  • Conversely, a vicious cycle is created for second-tier competitors or chimps. Their product or service is not as desirable, so even if they charge as much money as the market leader because they don't have as many sales, their research and development budget will not be as large as the market leader.
  • The focus of this book is on technology, but if you are interested in investing in technology companies, the best time to invest in a gorilla is when the market is about to enter a period of hypergrowth. At this point, the gorilla might not be fully determined, and it's best to invest in the gorilla candidates and sell stock as it becomes obvious that they won't be a gorilla and reinvest the proceeds of that sale into the emerging gorilla.
  • Once a gorilla is established, the way a gorilla is vanquished is by a complete change in the game, where new disruptive technology creates a brand new game.

To better understand, let's look at a King Market and an example of a Gorilla Game.Personal computers and laptops – Back in the early 1980s, when PCs burst onto the scene, many players emerged that sold personal computers, such as these:

  • Dell
  • Gateway
  • IBM
  • Hewlett Packard

I don't know about you, but whenever I buy a computer, I go to the store, see which computer is the cheapest and has the features I want, and pull the trigger regardless of the brand. This is the perfect example of a King Market. It is difficult to differentiate yourself and stand out, and there is little to no brand loyalty among consumers.Personal computer operating systems – Whenever I buy a new computer, I make sure that the computer comes with Microsoft Windows, the undisputed market leader in the space. Yes, the Macintosh operating system has been around for a long time. Linux has been around for a while, making some noise. The Google Chrome operating system is making some inroads, especially in the educational market. But ever since it was launched in November 1985, Microsoft Windows has kept the lion's share of the market (or should we say the gorilla's share?).Of course, this is a subjective opinion, but I believe we are witnessing the biggest Gorilla Game in the history of computing with the advent of cloud computing. This is the mother of all competitive wars. Cloud vendors are not only competing to provide basic services, such as compute and storage but are continuing to build more services on top of these core services to lock in their customers further and further. Vendor lock-in is not necessarily a bad thing. Lock-in, after all, is a type of golden handcuff. Customers stay because they like the services they are being offered.
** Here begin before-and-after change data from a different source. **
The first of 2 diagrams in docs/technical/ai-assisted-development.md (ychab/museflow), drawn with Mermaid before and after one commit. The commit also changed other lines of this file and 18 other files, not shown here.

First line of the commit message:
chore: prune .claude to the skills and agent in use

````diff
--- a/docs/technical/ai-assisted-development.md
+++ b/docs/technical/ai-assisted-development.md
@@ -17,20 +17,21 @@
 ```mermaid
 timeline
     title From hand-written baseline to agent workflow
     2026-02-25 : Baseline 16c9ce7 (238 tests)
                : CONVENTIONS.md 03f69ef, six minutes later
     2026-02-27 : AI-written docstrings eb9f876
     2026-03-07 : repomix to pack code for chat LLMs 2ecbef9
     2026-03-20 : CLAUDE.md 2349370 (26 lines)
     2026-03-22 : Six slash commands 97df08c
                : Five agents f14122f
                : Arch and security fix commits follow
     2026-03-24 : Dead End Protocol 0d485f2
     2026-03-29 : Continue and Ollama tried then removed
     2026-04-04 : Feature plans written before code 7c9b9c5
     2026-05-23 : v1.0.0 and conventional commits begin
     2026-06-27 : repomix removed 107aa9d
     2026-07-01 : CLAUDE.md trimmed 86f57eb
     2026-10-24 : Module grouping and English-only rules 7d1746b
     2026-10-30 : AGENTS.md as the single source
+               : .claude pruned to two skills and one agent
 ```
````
But customers also realize that as they use more and more services, it becomes more and more expensive to transfer their applications and workloads to an alternate cloud provider.Not all cloud services are highly intertwined with their cloud ecosystems. Take these scenarios, for example:
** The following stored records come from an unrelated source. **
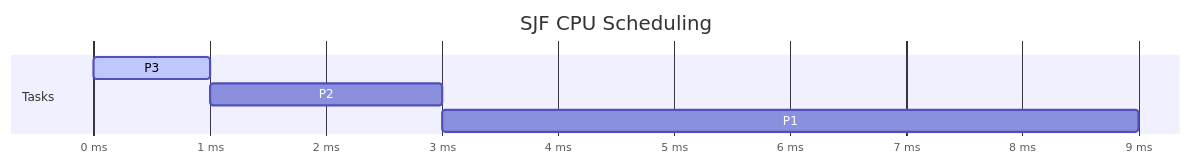
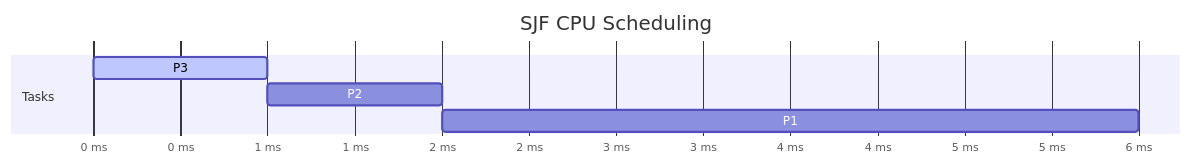
One commit to zenyyxz/Zen_dx-Notes changed the fourth of 8 diagrams in 03 - ICT/Subtopics/OS Process & Memory Management.md. Above: the diagram before and after it, drawn with Mermaid. The commit also changed other lines of this file and 1 other file, not shown here.

````diff
--- a/03 - ICT/Subtopics/OS Process & Memory Management.md
+++ b/03 - ICT/Subtopics/OS Process & Memory Management.md
@@ -69,10 +96,10 @@
 ``` mermaid
 gantt
     title SJF CPU Scheduling
     dateFormat X
     axisFormat %s ms
     section Tasks
     P3 : active, p3, 0, 1
-    P2 : p2, after p3, 3
-    P1 : p1, after p2, 9
+    P2 : p2, after p3, 2
+    P1 : p1, after p2, 6
 ```
````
  • Your firm may be using AWS services for many purposes, but they may be using WebEx, Microsoft Teams, Zoom, or Slack for their video conference needs instead of Amazon Chime. These services have little dependency on other underlying core infrastructure cloud services.
  • You may be using Amazon Sagemaker for artificial intelligence and machine learning projects, but you may be using the TensorFlow package in Sagemaker as your development kernel, even though Google maintains TensorFlow.
  • If you are using Amazon RDS and choose MySQL as your database engine, you should not have too much trouble porting your data and schemas over to another cloud provider that supports MySQL if you decide to switch over.

It will be a lot more difficult to switch to some other services. Here are some examples:
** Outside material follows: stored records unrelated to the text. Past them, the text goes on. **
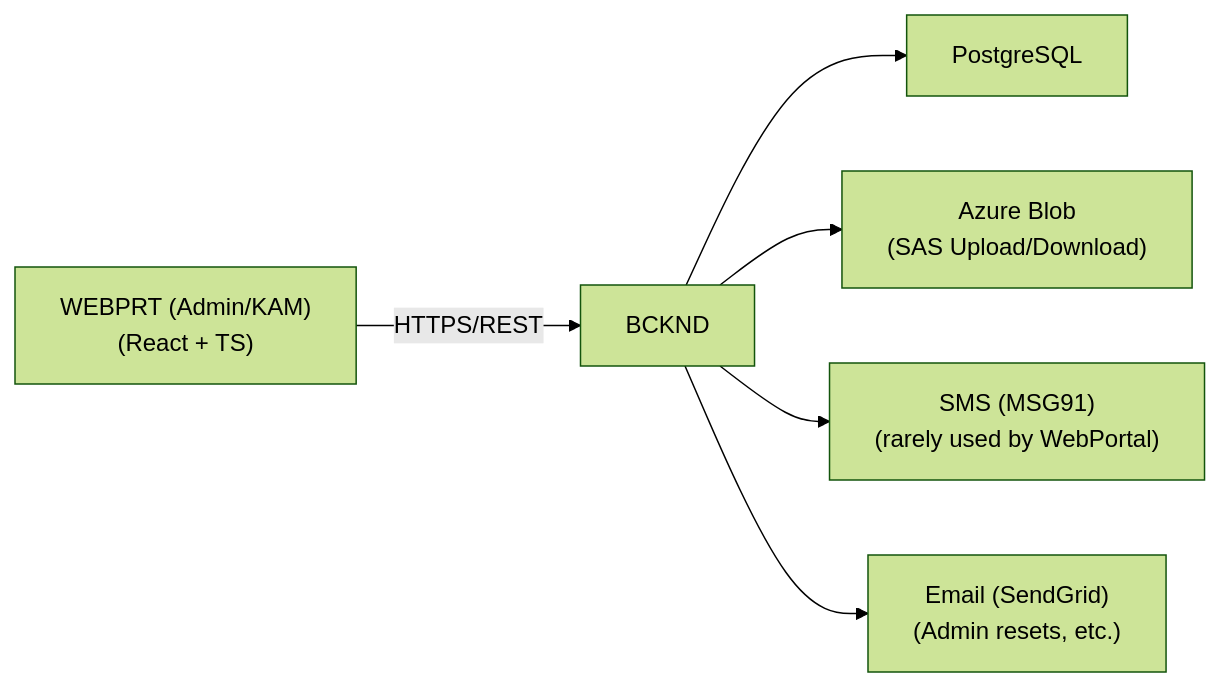
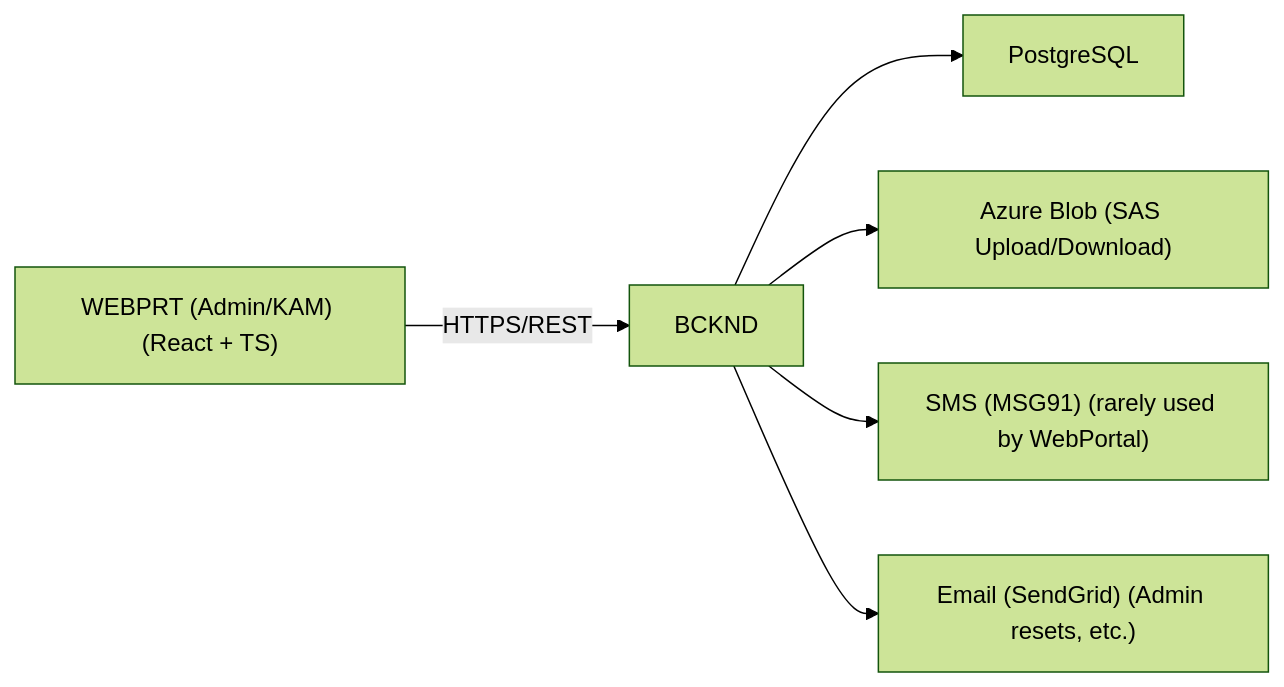
The first of 5 diagrams in L3-LLD-WEBPRT.md (PraveenGPTrueReach/solarium-docs), drawn with Mermaid (forest theme) before and after one commit. The commit also changed 5 other files, not shown here.

````diff
--- a/L3-LLD-WEBPRT.md
+++ b/L3-LLD-WEBPRT.md
@@ -31,8 +31,8 @@
 ```mermaid
 flowchart LR
-    WP["WEBPRT (Admin/KAM)\n(React + TS)"] -- "HTTPS/REST" --> BK["BCKND"]
+    WP["WEBPRT (Admin/KAM) (React + TS)"] -- "HTTPS/REST" --> BK["BCKND"]
     BK --> DB["PostgreSQL"]
-    BK --> Blob["Azure Blob\n(SAS Upload/Download)"]
-    BK --> MSG["SMS (MSG91)\n(rarely used by WebPortal)"]
-    BK --> Email["Email (SendGrid)\n(Admin resets, etc.)"]
+    BK --> Blob["Azure Blob (SAS Upload/Download)"]
+    BK --> MSG["SMS (MSG91) (rarely used by WebPortal)"]
+    BK --> Email["Email (SendGrid) (Admin resets, etc.)"]
 ```
````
  • Amazon DynamoDB is a NoSQL proprietary database only offered by AWS. If you want to switch to another NoSQL database, porting it may not be a simple exercise.
  • Suppose you are using CloudFormation to define and create your infrastructure. In that case, it will be difficult, if not impossible, to use your CloudFormation templates to create infrastructure in other cloud provider environments. Suppose the portability of your infrastructure scripts is important to you, and you are planning on switching cloud providers. In that case, Terraform by HashiCorp may be a better alternative since Terraform is cloud-agnostic.
  • Suppose you have a graph database requirement and use Amazon Neptune (the native Amazon graph database offering). You may have difficulty porting out of Amazon Neptune since the development language and format can be quite dissimilar if you decide to use another graph database solution like Neo4j or TigerGraph.
  • As far as we have come in the last 15 years with cloud technologies, I believe. I think vendors realize that these are the beginning innings, and locking customers in right now while still deciding who their vendor is will be a lot easier than trying to do so after they pick a competitor.

However, looking at a cloud-agnostic strategy has its pros and cons. You want to distribute your workload between cloud providers to have competitive pricing and keep open your option like old days. But each cloud has different networking needs, and connecting distributed workloads between clouds to communicate with each other is a complex task. Also, each major cloud provider like AWS, Azure, and GCP has a breadth of services, and building a workforce with all three-skill sets is another charge. Finally, Cloud-like AWS provides you economy of scale, which means the more you use, the price goes down, which may not benefit you if you choose multi-cloud. Again, it doesn't mean you cannot choose a multi-cloud strategy, but you have to think about logical workload isolation. It will not be wise to run the application layer in one cloud and the database layer in other, but you can think about logical isolation like running the analytics workload and application workload in a separate cloud.A good example of one of those make-or-break decisions is the awarding of the Joint Enterprise Defense Infrastructure (JEDI) cloud computing contract by the Pentagon. JEDI is a $10 billion 10-year contract. As big as that dollar figure is, even more important is that it would be nearly impossible for the Pentagon to switch to another vendor once the 10-year contract is up.Let's delve a little deeper into how influential AWS currently is and how influential it has the potential to become.


The market share, influence, and adoption of AWS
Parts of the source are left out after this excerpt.